They are not the same thing.
Capper points us to the case of LogistiCare, a private contractor hired to arrange non-emergency rides for Medicaid patients. The various failures by LogistiCare, he concludes, provide proof that privatization, "costs a lot more money and provides a lot less service," than the government systems that are supplanted by private entities. Capper may be correct that he is looking at a case of too few services supplied at too high a price, but it is the monopoly power that is the problem, not the privatization.
Let's not get bogged down in the particulars of this case, maybe LogistiCare is totally incompetent, maybe not. What I can say with confidence is that the LogistiCare case is just another example of how competition is what is important, not privatization. That is a lesson that both the left and the right could stand to learn again.
For another example, look at the recent moves by school districts to save money on insurance, some by dropping WEA Trust and some by switching to WEA Trust. When WEA Trust had to compete, sometimes they won and sometimes they lost, but school districts were able to insure they were getting a good price. A great outcome for school districts and further proof of the power of competition to reduce costs.

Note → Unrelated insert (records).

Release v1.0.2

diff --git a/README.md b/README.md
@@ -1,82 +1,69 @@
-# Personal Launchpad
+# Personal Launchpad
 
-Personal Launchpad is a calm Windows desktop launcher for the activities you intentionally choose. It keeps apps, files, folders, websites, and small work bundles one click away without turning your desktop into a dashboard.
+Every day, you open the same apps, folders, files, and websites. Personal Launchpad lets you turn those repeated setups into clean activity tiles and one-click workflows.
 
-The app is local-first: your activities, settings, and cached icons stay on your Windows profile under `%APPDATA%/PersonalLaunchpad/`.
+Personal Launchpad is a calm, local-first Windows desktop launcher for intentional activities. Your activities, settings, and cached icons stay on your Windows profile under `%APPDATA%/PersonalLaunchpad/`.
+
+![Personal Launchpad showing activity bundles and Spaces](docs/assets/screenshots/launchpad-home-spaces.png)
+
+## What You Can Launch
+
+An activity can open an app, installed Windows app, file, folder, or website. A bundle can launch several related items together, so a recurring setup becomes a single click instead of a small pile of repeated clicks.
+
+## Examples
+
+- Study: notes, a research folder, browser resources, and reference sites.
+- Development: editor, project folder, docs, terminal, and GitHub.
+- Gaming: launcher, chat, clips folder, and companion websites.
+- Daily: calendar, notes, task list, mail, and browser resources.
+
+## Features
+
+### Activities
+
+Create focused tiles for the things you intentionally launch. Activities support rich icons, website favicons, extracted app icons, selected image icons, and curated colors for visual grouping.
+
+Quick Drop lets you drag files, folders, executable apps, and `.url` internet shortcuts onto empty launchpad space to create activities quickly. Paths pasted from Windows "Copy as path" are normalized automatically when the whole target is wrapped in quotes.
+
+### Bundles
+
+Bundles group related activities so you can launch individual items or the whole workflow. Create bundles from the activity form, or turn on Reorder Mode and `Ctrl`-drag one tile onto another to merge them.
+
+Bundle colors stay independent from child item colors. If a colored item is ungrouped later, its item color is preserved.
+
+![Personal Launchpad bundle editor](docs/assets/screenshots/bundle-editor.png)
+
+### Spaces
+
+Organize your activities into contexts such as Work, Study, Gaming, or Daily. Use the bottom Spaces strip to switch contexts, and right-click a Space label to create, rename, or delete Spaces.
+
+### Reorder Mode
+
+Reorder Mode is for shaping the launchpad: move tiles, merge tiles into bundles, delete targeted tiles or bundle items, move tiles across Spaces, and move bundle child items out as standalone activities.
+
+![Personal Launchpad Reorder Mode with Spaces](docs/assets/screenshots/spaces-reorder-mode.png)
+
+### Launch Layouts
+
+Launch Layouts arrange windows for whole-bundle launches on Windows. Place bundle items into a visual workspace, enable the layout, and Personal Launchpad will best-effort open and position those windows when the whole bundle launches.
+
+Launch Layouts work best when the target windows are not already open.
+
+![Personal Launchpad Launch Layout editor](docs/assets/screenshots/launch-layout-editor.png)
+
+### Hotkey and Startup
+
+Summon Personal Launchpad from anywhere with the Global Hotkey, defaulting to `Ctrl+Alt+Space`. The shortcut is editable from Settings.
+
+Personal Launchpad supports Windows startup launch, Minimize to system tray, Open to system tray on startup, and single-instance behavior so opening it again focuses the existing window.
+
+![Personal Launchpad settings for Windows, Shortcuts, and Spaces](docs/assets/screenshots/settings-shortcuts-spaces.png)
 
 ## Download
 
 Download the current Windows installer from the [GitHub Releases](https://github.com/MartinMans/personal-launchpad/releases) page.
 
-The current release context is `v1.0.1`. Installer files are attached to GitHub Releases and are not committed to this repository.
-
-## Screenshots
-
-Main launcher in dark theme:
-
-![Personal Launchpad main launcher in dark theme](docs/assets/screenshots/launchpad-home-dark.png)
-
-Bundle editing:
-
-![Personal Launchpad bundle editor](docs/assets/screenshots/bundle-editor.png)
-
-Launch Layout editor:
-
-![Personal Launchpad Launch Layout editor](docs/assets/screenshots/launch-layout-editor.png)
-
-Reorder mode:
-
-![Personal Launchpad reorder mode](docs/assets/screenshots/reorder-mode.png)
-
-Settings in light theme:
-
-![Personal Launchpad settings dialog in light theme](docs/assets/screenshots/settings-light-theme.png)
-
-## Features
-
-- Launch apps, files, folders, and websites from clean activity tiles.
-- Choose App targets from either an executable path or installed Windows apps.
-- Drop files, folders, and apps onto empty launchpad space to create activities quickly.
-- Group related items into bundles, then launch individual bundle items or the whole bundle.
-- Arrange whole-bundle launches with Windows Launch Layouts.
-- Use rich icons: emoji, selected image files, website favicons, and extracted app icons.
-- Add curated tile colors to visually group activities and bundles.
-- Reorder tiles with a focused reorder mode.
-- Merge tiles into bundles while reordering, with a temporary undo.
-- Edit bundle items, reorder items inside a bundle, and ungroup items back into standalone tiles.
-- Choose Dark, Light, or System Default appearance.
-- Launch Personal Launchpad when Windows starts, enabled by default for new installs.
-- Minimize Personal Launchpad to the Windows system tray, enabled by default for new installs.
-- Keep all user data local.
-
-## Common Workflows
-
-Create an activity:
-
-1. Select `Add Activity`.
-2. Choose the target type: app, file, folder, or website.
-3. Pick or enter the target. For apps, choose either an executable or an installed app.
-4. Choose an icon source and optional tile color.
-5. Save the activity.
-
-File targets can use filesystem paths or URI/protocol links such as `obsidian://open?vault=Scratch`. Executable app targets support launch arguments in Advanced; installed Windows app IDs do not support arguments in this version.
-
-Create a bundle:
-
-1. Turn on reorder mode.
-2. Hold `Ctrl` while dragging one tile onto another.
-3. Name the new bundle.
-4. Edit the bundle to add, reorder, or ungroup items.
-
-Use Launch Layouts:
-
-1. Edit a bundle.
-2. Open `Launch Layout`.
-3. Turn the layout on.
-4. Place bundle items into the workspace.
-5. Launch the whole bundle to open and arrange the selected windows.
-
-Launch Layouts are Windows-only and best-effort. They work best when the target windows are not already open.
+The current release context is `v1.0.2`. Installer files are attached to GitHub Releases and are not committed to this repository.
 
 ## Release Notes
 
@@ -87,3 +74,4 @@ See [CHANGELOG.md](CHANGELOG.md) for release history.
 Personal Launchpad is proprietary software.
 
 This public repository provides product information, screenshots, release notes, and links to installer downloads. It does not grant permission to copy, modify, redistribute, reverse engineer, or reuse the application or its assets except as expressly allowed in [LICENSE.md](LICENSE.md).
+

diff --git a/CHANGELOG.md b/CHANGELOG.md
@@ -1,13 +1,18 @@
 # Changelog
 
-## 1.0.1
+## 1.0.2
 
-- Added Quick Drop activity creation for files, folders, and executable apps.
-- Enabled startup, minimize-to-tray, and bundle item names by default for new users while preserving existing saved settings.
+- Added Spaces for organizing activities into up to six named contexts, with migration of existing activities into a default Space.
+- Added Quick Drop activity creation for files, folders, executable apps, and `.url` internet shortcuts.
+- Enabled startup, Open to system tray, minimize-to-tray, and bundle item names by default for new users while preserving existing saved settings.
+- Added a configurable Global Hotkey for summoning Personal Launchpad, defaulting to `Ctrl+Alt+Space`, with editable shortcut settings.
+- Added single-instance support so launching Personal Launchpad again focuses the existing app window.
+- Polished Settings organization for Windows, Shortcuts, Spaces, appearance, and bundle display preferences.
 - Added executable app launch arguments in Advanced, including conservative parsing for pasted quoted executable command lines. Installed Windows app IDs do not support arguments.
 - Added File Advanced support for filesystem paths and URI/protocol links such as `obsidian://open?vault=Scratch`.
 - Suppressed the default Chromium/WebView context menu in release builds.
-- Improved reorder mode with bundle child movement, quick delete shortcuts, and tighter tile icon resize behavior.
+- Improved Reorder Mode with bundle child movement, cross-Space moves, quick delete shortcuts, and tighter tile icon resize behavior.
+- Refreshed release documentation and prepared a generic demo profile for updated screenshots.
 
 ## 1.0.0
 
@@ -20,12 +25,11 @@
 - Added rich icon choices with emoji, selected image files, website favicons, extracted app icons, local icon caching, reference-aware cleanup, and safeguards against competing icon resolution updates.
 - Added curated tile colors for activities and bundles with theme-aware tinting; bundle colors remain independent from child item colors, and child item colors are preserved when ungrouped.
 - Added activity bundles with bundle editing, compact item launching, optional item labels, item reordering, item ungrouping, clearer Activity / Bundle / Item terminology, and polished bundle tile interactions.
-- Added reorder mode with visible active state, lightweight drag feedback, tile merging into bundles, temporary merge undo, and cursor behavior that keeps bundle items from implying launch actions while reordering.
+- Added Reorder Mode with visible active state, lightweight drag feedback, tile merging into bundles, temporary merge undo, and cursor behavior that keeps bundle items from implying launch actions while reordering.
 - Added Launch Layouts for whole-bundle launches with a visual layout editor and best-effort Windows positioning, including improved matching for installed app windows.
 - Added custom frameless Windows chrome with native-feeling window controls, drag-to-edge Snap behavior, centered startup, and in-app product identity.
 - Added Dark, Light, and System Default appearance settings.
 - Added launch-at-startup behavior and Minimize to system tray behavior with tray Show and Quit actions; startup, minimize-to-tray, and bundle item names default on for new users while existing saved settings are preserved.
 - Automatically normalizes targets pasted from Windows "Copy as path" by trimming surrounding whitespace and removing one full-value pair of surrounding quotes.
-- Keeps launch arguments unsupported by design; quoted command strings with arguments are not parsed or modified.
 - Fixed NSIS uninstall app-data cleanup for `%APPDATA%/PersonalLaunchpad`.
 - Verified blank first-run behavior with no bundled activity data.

Making a public monopoly private does nothing to reduce the inefficiencies associated with monopolies. Competition is the key.